**EXERCISE AIM:** Lines from the entries below that hold "sample" form the answer; copy all of them.

--- START ---

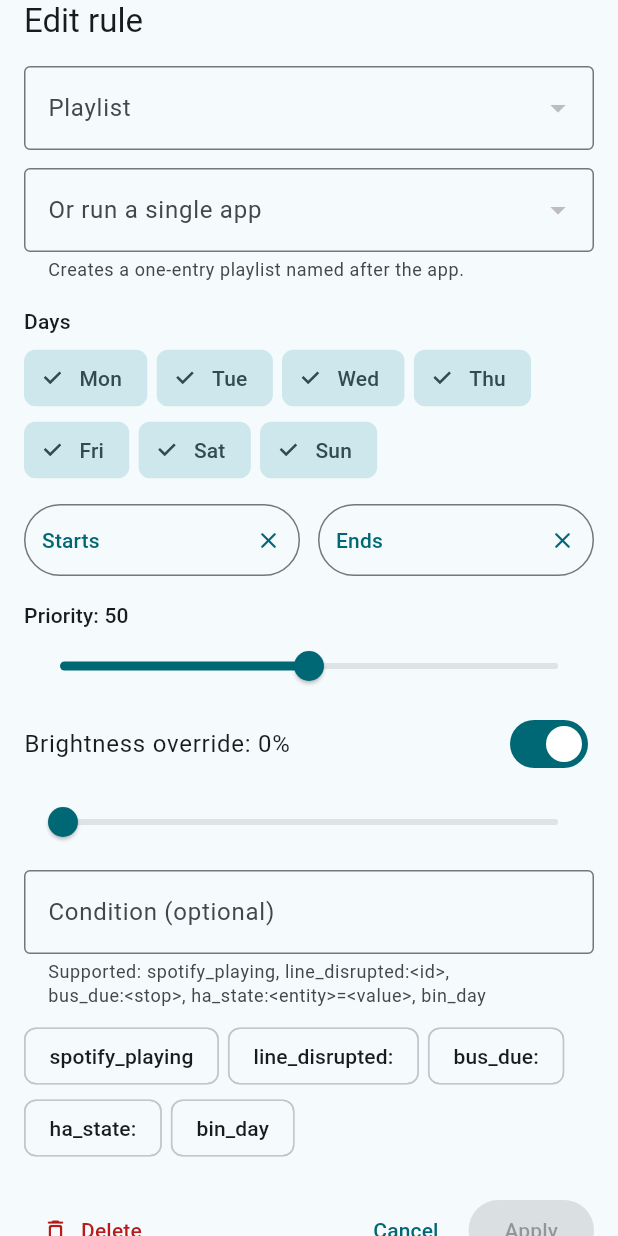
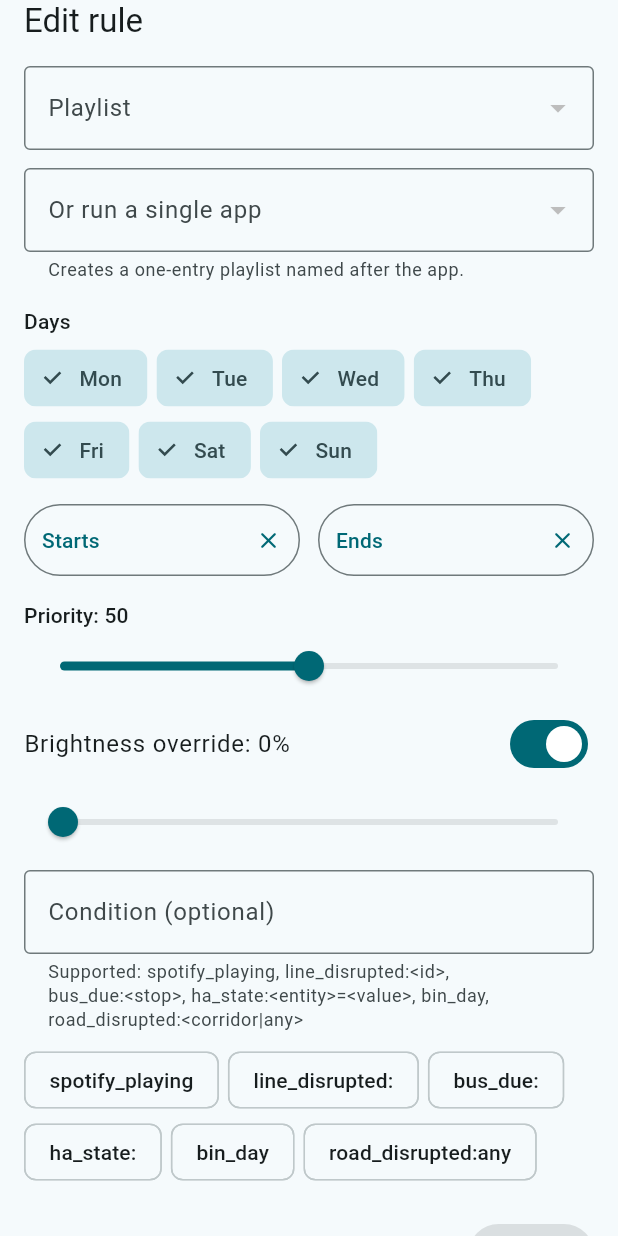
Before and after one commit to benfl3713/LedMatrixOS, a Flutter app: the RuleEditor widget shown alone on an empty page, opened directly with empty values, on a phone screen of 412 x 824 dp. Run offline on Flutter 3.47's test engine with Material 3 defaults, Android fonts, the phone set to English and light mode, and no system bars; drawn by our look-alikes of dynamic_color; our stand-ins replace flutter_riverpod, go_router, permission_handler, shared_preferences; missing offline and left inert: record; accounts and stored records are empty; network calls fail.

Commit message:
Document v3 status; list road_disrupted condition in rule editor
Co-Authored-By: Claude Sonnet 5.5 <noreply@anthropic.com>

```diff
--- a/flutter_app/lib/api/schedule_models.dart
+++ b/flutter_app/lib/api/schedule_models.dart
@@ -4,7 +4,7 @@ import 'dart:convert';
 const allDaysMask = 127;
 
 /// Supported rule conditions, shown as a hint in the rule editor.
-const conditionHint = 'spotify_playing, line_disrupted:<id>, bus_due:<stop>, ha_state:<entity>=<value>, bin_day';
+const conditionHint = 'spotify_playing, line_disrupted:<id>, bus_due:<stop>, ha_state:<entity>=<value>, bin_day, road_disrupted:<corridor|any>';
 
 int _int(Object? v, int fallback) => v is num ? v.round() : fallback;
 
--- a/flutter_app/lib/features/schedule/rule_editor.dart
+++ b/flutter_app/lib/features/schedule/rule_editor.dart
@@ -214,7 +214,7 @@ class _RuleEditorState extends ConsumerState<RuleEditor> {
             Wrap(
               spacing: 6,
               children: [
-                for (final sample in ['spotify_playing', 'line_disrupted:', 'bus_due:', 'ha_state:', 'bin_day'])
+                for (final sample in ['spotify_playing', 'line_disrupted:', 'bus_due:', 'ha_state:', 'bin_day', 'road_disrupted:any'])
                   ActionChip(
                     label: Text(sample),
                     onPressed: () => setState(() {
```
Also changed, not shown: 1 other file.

--- END ---

**TASK OUTPUT:**
-                for (final sample in ['spotify_playing', 'line_disrupted:', 'bus_due:', 'ha_state:', 'bin_day'])
+                for (final sample in ['spotify_playing', 'line_disrupted:', 'bus_due:', 'ha_state:', 'bin_day', 'road_disrupted:any'])
                     label: Text(sample),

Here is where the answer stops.